Amino acids in orange juice may hold clues to the mostly secret, highly successful attack strategy of a powerful plant pathogen (Candidatus Liberibacter asiaticus), which causes the devastating disease HLB in citrus.
USDA/ARS chemist Andrew P. Breksa III and University of California-Davis professor Carolyn M. Slupsky have compared the amino acid composition of juice from commercially grown oranges. They used nuclear magnetic resonance spectroscopy to study juice from oranges grown on either HLB-positive trees or HLB-negative trees. Their investigation is apparently the first to do so, the scientists say.
The research has yielded distinctive profiles of the kinds and amounts of 11 different amino acids in three types of oranges: 1) fruit from healthy trees 2) symptom-free fruit from HLB-positive trees 3) fruit with HLB symptoms from HLB-positive trees.
With further research, the profiles may prove to be “a reliable, rapid, and early indicator of the presence of the HLB pathogen in an orchard,” Breksa says. For growers, an early indicator of HLB would be valuable because the disease can go undetected for years in groves.
The amino acid profiles may have another use, as well. They may reveal clues to mechanisms underlying the microbe’s mode of attack.“No one understands precisely how the pathogen overcomes the defense system a citrus tree can ordinarily mobilize when it’s under siege,” Breksa says.
Trees need amino acids for growth, development, and defense. But what if the HLB pathogen were causing havoc with the trees’ ability to create, use, and recycle these amino acids? This information could be used as a starting point for a tightly focused counterattack strategy, Breksa points out.
Building up and tearing down amino acids is part of the everyday life of a citrus tree. For instance, a tree can convert the amino acid phenylalanine into cinnamic acid, a precursor to compounds thought to be important to the tree’s defense system. But juice from oranges of HLB-positive trees “had significantly higher concentrations of phenylalanine,” Breksa notes. “This means that the HLB pathogen may have interfered with the orderly conversion of phenylalanine to cinnamic acid.”
Juice from oranges grown on HLB-positive trees also contained significantly less of the amino acid proline. Says Breksa, “When a tree ‘knows’ something is wrong, it synthesizes proline.
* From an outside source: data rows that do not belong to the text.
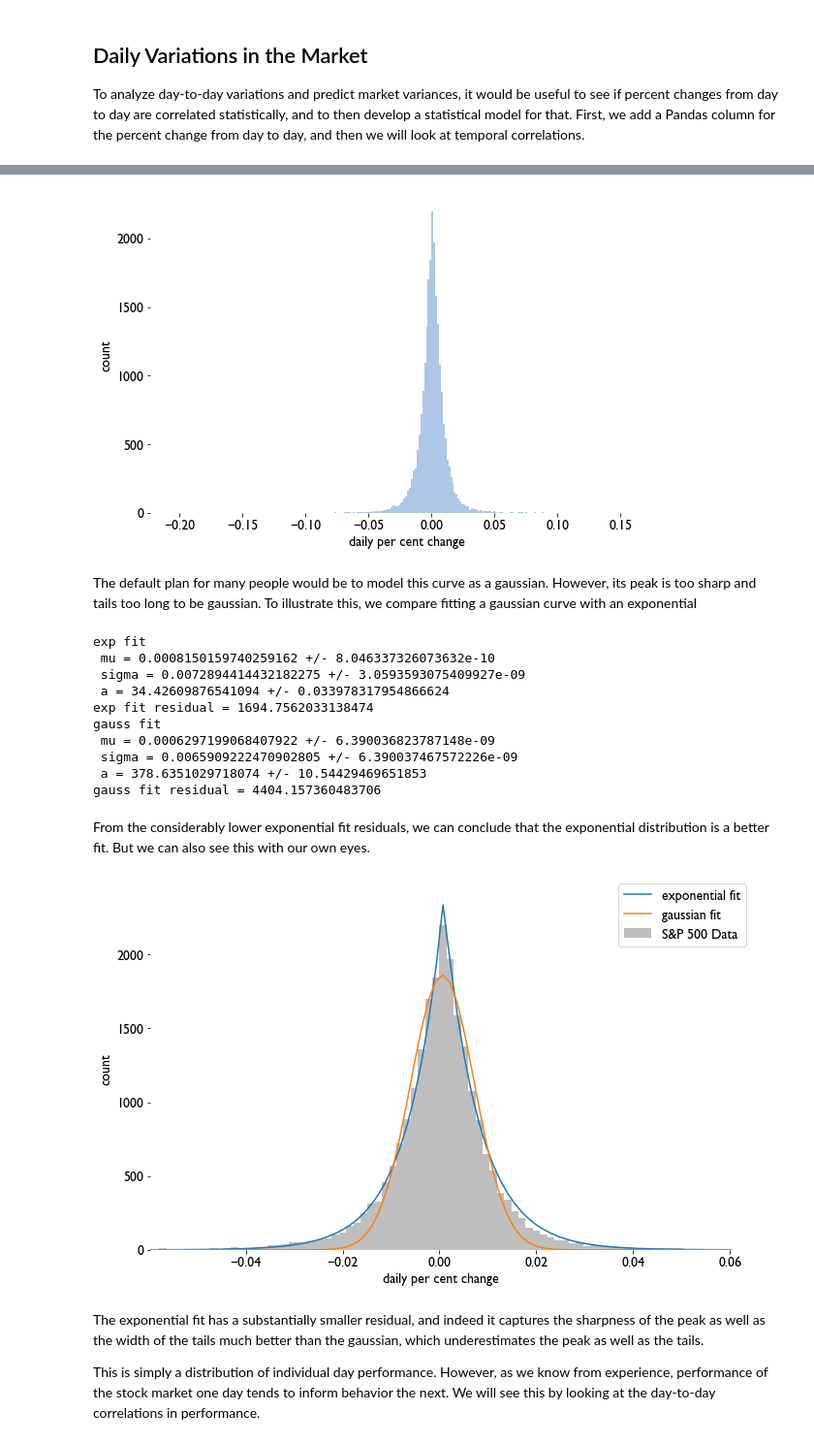
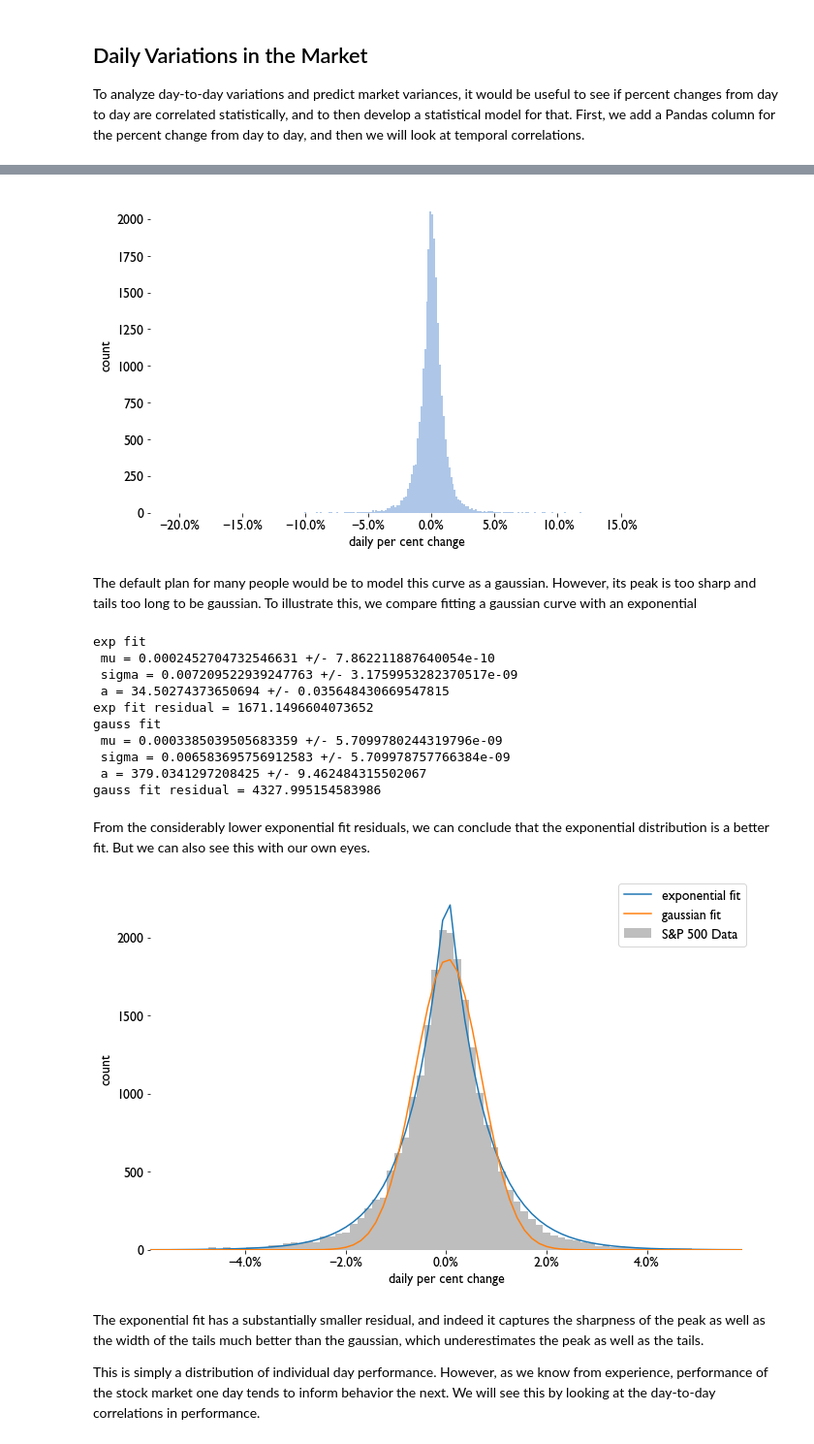
Before and after one commit to sdwebb/sp500_random_walk, a Jupyter notebook: notebooks/sp500_projection_model.ipynb, the cells around one changed output, grey strips where cells are left out. Shown at 97% size. Drawn from its saved outputs; the diff is of its cells as text; code cells hidden in the pictures.

```diff
--- a/notebooks/sp500_projection_model.ipynb
+++ b/notebooks/sp500_projection_model.ipynb
@@ -333,7 +334,7 @@ To forecast the fluctuations, we need to build a model of the statistics of thos
 To analyze day-to-day variations and predict market variances, it would be useful to see if percent changes from day to day are correlated statistically, and to then develop a statistical model for that. First, we add a Pandas column for the percent change from day to day, and then we will look at temporal correlations.
 # %%
 # compute percent change day to day, and look at some of the data
-sp500_df['PercentChange'] = sp500_df['Close'].pct_change()
+sp500_df['PercentChange'] = sp500_df['Open_norm'].pct_change()
 
 pc_mean = np.mean(sp500_df.PercentChange)
 pc_std = np.std(sp500_df.PercentChange)
@@ -358,10 +371,11 @@ ax.hist(sp500_df.PercentChange, bins=n_bins, color=tableau20['light_blue'])
 ax.plot()
 ax.set_xlabel(r'daily per cent change')
 ax.set_ylabel(r'count')
+ax.xaxis.set_major_formatter(mpl.ticker.PercentFormatter(1))
 
 fig.show();
 # %% [output]
-[figure, old version]
+[figure, new version]
 # %% [markdown]
 The default plan for many people would be to model this curve as a gaussian. However, its peak is too sharp and tails too long to be gaussian. To illustrate this, we compare fitting a gaussian curve with an exponential
 # %%
@@ -393,33 +407,35 @@ print('gauss fit \n mu = {} +/- {} \n sigma = {} +/- {} \n a = {} +/- {}'.format
 print('gauss fit residual = {}'.format(gauss_residual))
 # %% [output]
 exp fit
- mu = 0.0008150159740259162 +/- 8.046337326073632e-10
- sigma = 0.0072894414432182275 +/- 3.0593593075409927e-09
- a = 34.42609876541094 +/- 0.033978317954866624
-exp fit residual = 1694.7562033138474
+ mu = 0.0002452704732546631 +/- 7.862211887640054e-10
+ sigma = 0.007209522939247763 +/- 3.1759953282370517e-09
+ a = 34.50274373650694 +/- 0.035648430669547815
+exp fit residual = 1671.1496604073652
 gauss fit
- mu = 0.0006297199068407922 +/- 6.390036823787148e-09
- sigma = 0.0065909222470902805 +/- 6.390037467572226e-09
- a = 378.6351029718074 +/- 10.54429469651853
-gauss fit residual = 4404.157360483706
+ mu = 0.0003385039505683359 +/- 5.7099780244319796e-09
+ sigma = 0.006583695756912583 +/- 5.709978757766384e-09
+ a = 379.0341297208425 +/- 9.462484315502067
+gauss fit residual = 4327.995154583986
 # %% [markdown]
 From the considerably lower exponential fit residuals, we can conclude that the exponential distribution is a better fit. But we can also see this with our own eyes.
 # %%
 # plot the relative fits
 fig, ax = plt.subplots()
 ax.bar(bins_c, counts, width=bins[1] - bins[0], alpha=0.5, color='tab:gray', label='S&P 500 Data')
 ax.plot(bins_c, exp_fit_func(bins_c, *popt_exp), c='tab:blue', label='exponential fit')
 ax.plot(bins_c, gauss_fit_func(bins_c, *popt_gauss), c='tab:orange', label='gaussian fit')
 ax.set_xlabel(r'daily per cent change')
 ax.set_ylabel(r'count')
 ax.set_xlim(left=pc_mean-5*pc_std, right=pc_mean+5*pc_std)
+ax.xaxis.set_major_formatter(mpl.ticker.PercentFormatter(1))
+
 
 fig.legend()
 fig.tight_layout()
-fig.savefig('percent_change_fit_comparisons.png', bbox_inches="tight")
+fig.savefig('figs/percent_change_fit_comparisons.png', bbox_inches="tight")
 fig.show();
 # %% [output]
-[figure, old version]
+[figure, new version]
 # %% [markdown]
 The exponential fit has a substantially smaller residual, and indeed it captures the sharpness of the peak as well as the width of the tails much better than the gaussian, which underestimates the peak as well as the tails.
 
```
Also changed, not shown: parts of 20 cells of this notebook.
In the case of HLB-infected trees, however, the pathogen might be outsmarting the tree by undermining proline synthesis.”